This homily for the Third Sunday of Lent is based on John 4:5-42.
Today’s Gospel gives us a strange little story. Jesus stops by a well while his disciples are off doing errands, and a Samaritan woman emerges to draw some water from the well. She probably eyes him cautiously. “A Jew,” she warns herself, quickly looking away. And then just when she least expects it, she hears the stranger address her: “Give me a drink.”
A modern reader like myself is shocked. “Really, Lord? Not even a ‘please’?” To our ears, Jesus’ statement grates like a terse command. The Samaritan woman is also shocked–but for an entirely different reason. She looks at Jesus and asks, “How can you, a Jew, ask me, a Samaritan woman, for a drink?”
You see, at that time, due to their religious disagreements, Jews kept away from Samaritans for fear that they would be contaminated. But here Jesus breaks that cultural barrier, shocking the woman. So, how could he? Well, it’s the kind of thing the Lord does: break down walls.
A lot more goes on in this story, and so much more can be said, but I’m stuck with the Samaritan woman’s question. I’m stuck because it is a familiar question, a question similar to different versions of a question I’ve heard myself ask the Lord countless of times: “How can you, the Son of God, ask me, a sinner for…?”

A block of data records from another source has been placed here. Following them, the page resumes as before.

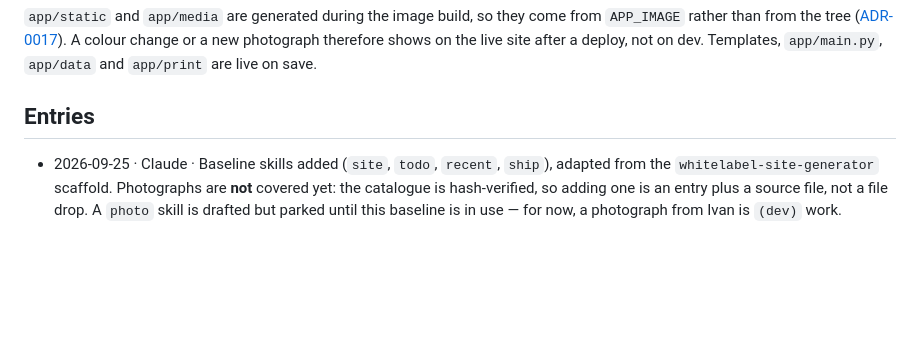
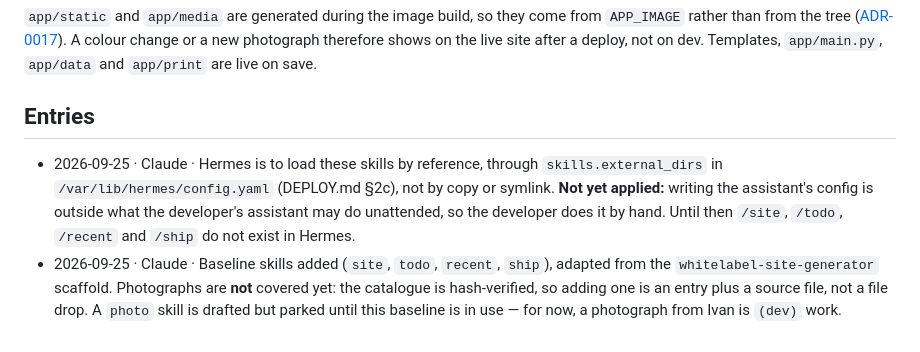
Before and after one commit to ivangetsitdone/website, a Markdown page: app/HANDOFF.md, the part around the change. Drawn GitHub-style; blank space fills up the shorter version.

```diff
--- a/app/HANDOFF.md
+++ b/app/HANDOFF.md
@@ -51,6 +51,11 @@ dev. Templates, `app/main.py`, `app/data` and `app/print` are live on save.
 
 ## Entries
 
+- 2026-09-25 · Claude · Hermes is to load these skills by reference, through
+  `skills.external_dirs` in `/var/lib/hermes/config.yaml` (DEPLOY.md §2c), not by copy or
+  symlink. **Not yet applied:** writing the assistant's config is outside what the
+  developer's assistant may do unattended, so the developer does it by hand. Until then
+  `/site`, `/todo`, `/recent` and `/ship` do not exist in Hermes.
 - 2026-09-25 · Claude · Baseline skills added (`site`, `todo`, `recent`, `ship`), adapted from
   the `whitelabel-site-generator` scaffold. Photographs are **not** covered yet: the catalogue
   is hash-verified, so adding one is an entry plus a source file, not a file drop. A `photo`
```
Also changed, not shown: DEPLOY.md (+30 -1 lines).
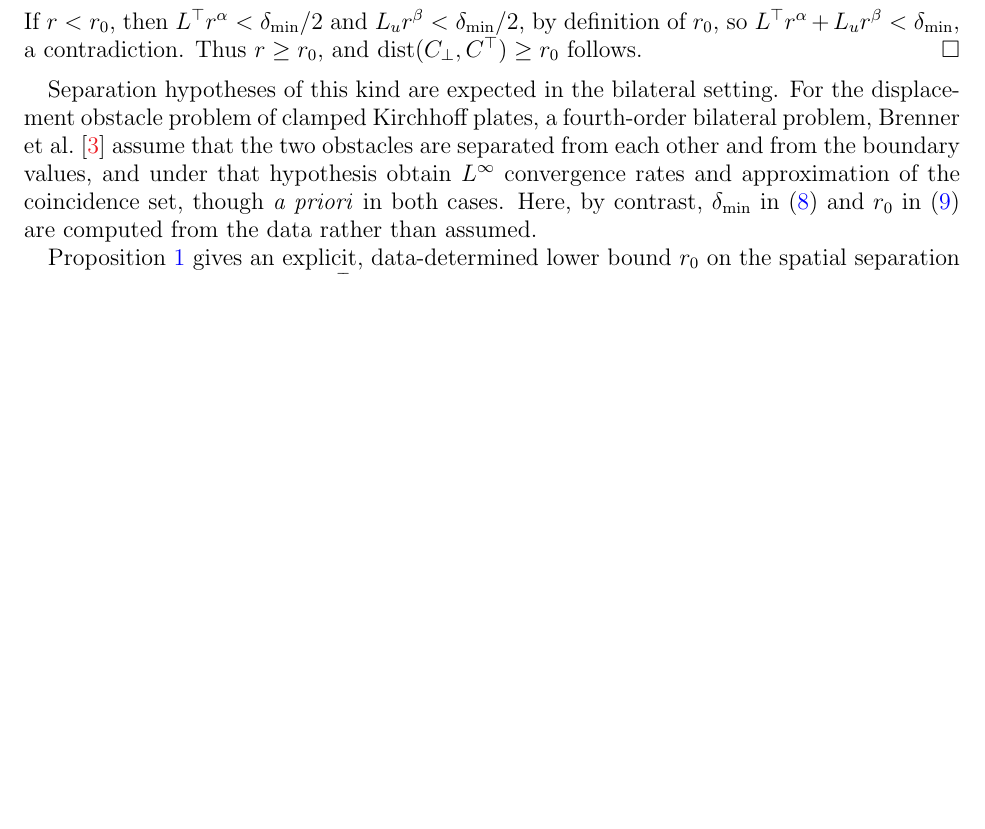
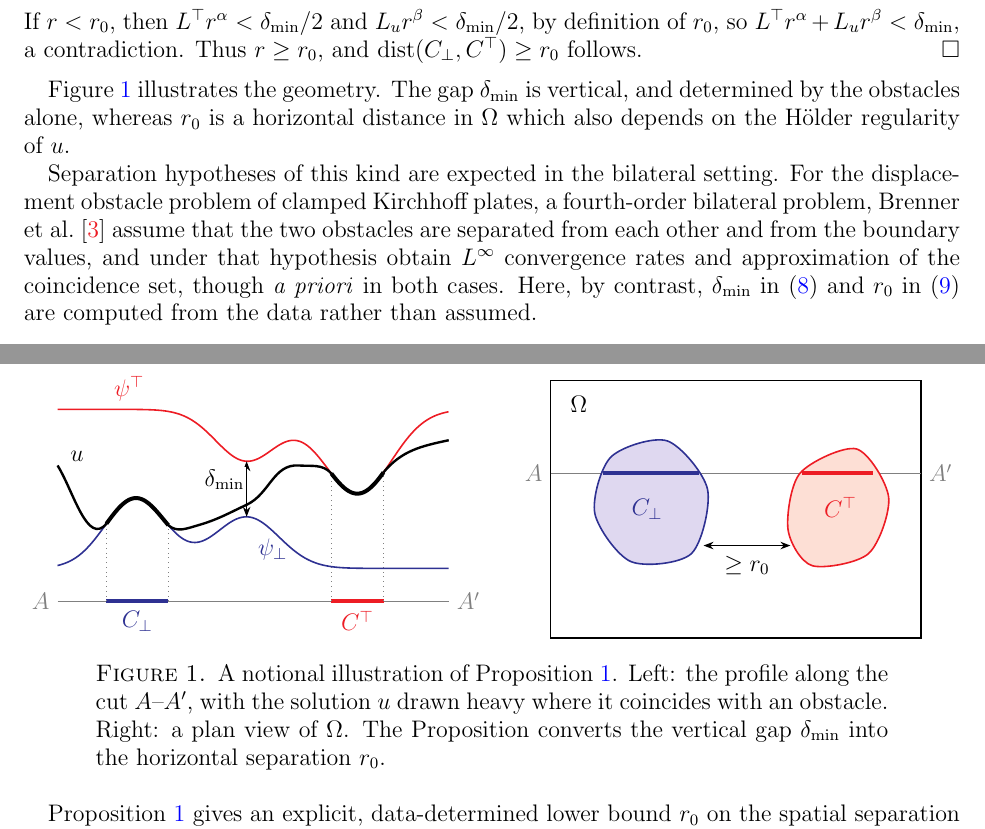
Before and after one commit to StefanoFochesatto/viamr, a LaTeX paper (box-extend-nsv/box.tex, which reads box-extend-nsv/tikz/separation.tex): part of page 3 of 20 before the commit and two parts of pages 3 and 4 of 20 after it, the two joined at a grey line, cut so that both start at the same text, the shorter picture padded with empty space. Compiled offline with pdfLaTeX.

Commit message:
box appendix: add a figure illustrating Proposition 1
Two panels, in tikz/separation.tex and \input after the proof.  Left: a
profile along a cut, showing the obstacles, the solution, its two
contact intervals, and the gap delta_min.  Right: a plan view of Omega
with C_bot, C^top separated by at least r_0.

Co-Authored-By: Claude Opus 5 <noreply@anthropic.com>
Claude-Session: https://claude.ai/code/session_01T5EsFkqCFakrATimkpG5Q6

```diff
--- a/box-extend-nsv/box.tex
+++ b/box-extend-nsv/box.tex
@@ -3,6 +3,8 @@
 \usepackage{amssymb}
 \usepackage[margin=1in]{geometry}
 \usepackage[dvipsnames]{xcolor}
+\usepackage{tikz}
+\usetikzlibrary{arrows.meta}
 
 % hyperref should be the last package we load
 \usepackage[pdftex,
@@ -183,6 +185,11 @@ If $r < r_0$, then
 $L^\top r^\alpha < \delta_{\min}/2$ and $L_u r^\beta < \delta_{\min}/2$, by definition of $r_0$,  so $L^\top r^\alpha + L_u r^\beta < \delta_{\min}$, a contradiction. Thus
 $r \ge r_0$, and $\operatorname{dist}(\Cbot,\Ctop) \ge r_0$ follows.
 \end{proof}
+
+Figure~\ref{fig:separation} illustrates the geometry.  The gap $\delta_{\min}$ is vertical, and determined by the obstacles alone, whereas $r_0$ is a horizontal distance in $\Om$ which also depends on the H\"older regularity of $u$.
+
+\input{tikz/separation}
+
 
 Separation hypotheses of this kind are expected in the bilateral setting.  For the displacement obstacle problem of clamped Kirchhoff plates, a fourth-order bilateral problem, Brenner et al.~\cite{Brenneretal2012} assume that the two obstacles are separated from each other and from the boundary values, and under that hypothesis obtain $L^\infty$ convergence rates and approximation of the coincidence set, though \emph{a priori} in both cases.  Here, by contrast, $\delta_{\min}$ in \eqref{eq:deltamin} and $r_0$ in \eqref{eq:r0} are computed from the data rather than assumed.
 
--- /dev/null
+++ b/box-extend-nsv/tikz/separation.tex
@@ -0,0 +1,64 @@
+\begin{figure}[ht]
+\centering
+%%%%%%%%%%%%%%%%%%%%%%%%%%%%%%%%%%%%%%%% left: profile along the cut A--A'
+\begin{tikzpicture}[x=1.15cm,y=1.65cm,>={Stealth[length=5pt]},
+  declare function={
+    plo(\x) = 0.85 + 0.75*exp(-(\x-1.2)^2/0.45) + 0.55*exp(-(\x-2.9)^2/0.5);
+    pup(\x) = 2.55 - 0.90*exp(-(\x-4.6)^2/0.55) - 0.55*exp(-(\x-2.9)^2/0.45);
+  }]
+  % the cut A--A', carrying the traces of the contact sets
+  \draw[gray] (0,0.50) -- (6,0.50);
+  \node[gray,left] at (0,0.50) {$A$};
+  \node[gray,right] at (6,0.50) {$A'$};
+  \draw[Blue,line width=2pt] (0.75,0.50) -- (1.7,0.50);
+  \draw[Red,line width=2pt] (4.2,0.50) -- (5.0,0.50);
+  \node[Blue,below] at (1.225,0.48) {$\Cbot$};
+  \node[Red,below] at (4.6,0.48) {$\Ctop$};
+  \draw[dotted,gray] (0.75,0.50) -- (0.75,{plo(0.75)});
+  \draw[dotted,gray] (1.7,0.50) -- (1.7,{plo(1.7)});
+  \draw[dotted,gray] (4.2,0.50) -- (4.2,{pup(4.2)});
+  \draw[dotted,gray] (5.0,0.50) -- (5.0,{pup(5.0)});
+  % obstacles
+  \draw[Blue,thick] plot[domain=0:6,samples=200,smooth] (\x,{plo(\x)});
+  \draw[Red,thick]  plot[domain=0:6,samples=200,smooth] (\x,{pup(\x)});
+  \node[Blue,below] at (3.3,{plo(3.3)}) {$\psilo$};
+  \node[Red,above] at (1.1,{pup(1.1)}) {$\psiup$};
+  % solution, heavy where it coincides with an obstacle
+  \draw[line width=1.2pt] (0,1.95) to[out=-58,in=230] (0.75,{plo(0.75)});
+  \draw[line width=2pt] plot[domain=0.75:1.7,samples=60,smooth] (\x,{plo(\x)});
+  \draw[line width=1.2pt] (1.7,{plo(1.7)}) to[out=-41,in=196] (2.15,1.31)
+                                           to[out=16,in=205] (2.9,1.53)
+                                           to[out=25,in=176] (3.70,1.95)
+                                           to[out=-4,in=132] (4.2,{pup(4.2)});
+  \draw[line width=2pt] plot[domain=4.2:5.0,samples=60,smooth] (\x,{pup(\x)});
+  \draw[line width=1.2pt] (5.0,{pup(5.0)}) to[out=50,in=192] (6,2.22);
+  \node[above] at (0.30,1.90) {$u$};
+  % the uniform gap
+  \draw[<->,thick] (2.9,{plo(2.9)}) -- (2.9,{pup(2.9)});
+  \node[left,fill=white,inner sep=1pt] at (2.9,1.80) {$\delta_{\min}$};
+\end{tikzpicture}
+\hfill
+%%%%%%%%%%%%%%%%%%%%%%%%%%%%%%%%%%%%%%%% right: plan view of Omega
+\begin{tikzpicture}[x=1.42cm,y=1.42cm,>={Stealth[length=5pt]}]
+  \draw[thick] (0,0) rectangle (4.6,3.2);
+  \node at (0.35,2.9) {$\Om$};
+  % the cut A--A'
+  \draw[gray] (0,2.05) -- (4.6,2.05);
+  \node[gray,left] at (0,2.05) {$A$};
+  \node[gray,right] at (4.6,2.05) {$A'$};
+  % contact sets
+  \filldraw[Blue,fill=Blue!12,thick]
+    plot[smooth cycle] coordinates {(0.55,1.55) (0.75,2.25) (1.45,2.45) (1.95,1.85) (1.75,1.05) (1.0,0.95)};
+  \filldraw[Red,fill=Red!12,thick]
+    plot[smooth cycle] coordinates {(2.95,1.35) (3.1,2.05) (3.8,2.35) (4.2,1.75) (3.95,1.05) (3.25,0.9)};
+  \draw[Blue,line width=2pt] (0.65,2.05) -- (1.85,2.05);
+  \draw[Red,line width=2pt] (3.12,2.05) -- (4.0,2.05);
+  \node[Blue] at (1.2,1.6) {$\Cbot$};
+  \node[Red] at (3.6,1.62) {$\Ctop$};
+  % separation
+  \draw[<->,thick] (1.9,1.15) -- (2.98,1.15);
+  \node[below] at (2.44,1.12) {$\ge r_0$};
+\end{tikzpicture}
+\caption{A notional illustration of Proposition~\ref{prop:separation}.  Left: the profile along the cut $A$--$A'$, with the solution $u$ drawn heavy where it coincides with an obstacle.  Right: a plan view of $\Om$.  The Proposition converts the vertical gap $\delta_{\min}$ into the horizontal separation $r_0$.}
+\label{fig:separation}
+\end{figure}
```
Also changed, not shown: box-extend-nsv/makefile.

The feeling is probably best described as a mix of incredulity and awe. It’s hard to believe someone like Jesus would ask me–of all people–for something. Yet that’s what the Lord does. He counts on us to do the work and to make the difference. Remember, the first thing he did when he launched his public ministry was to recruit disciples. He didn’t need to, when you think about it. He could have done the whole thing all by his omnipotent self, but he chose otherwise. His reason for doing so has more to do with us than with him. It’s our need that he’s thinking of–our own need for salvation, our own need to be part of something greater, our own need to have to make the free choice to be part of that.
That’s exactly what happens in his conversation with the Samaritan woman. By asking her for a drink, what he has in mind is not his own need, but hers: her need for living water, the kind that only he can furnish.
So today is a good time to ask ourselves: “What is the Lord asking from me?” It may be some kind of project that can help other people. Or it may be as simple as reaching out to someone around us whose life is submerged in loneliness and pain. Or it may be as simple as just making the right choices in our lives.
Realizing what the Lord asks of us, perhaps we can feel our hearts brim over with incredulity and awe, and we too may ask him, “How can you, my Lord, ask me, a sinner, for something like this?” But remember, whenever the Lord asks us for something, what he has in his mind is our own need.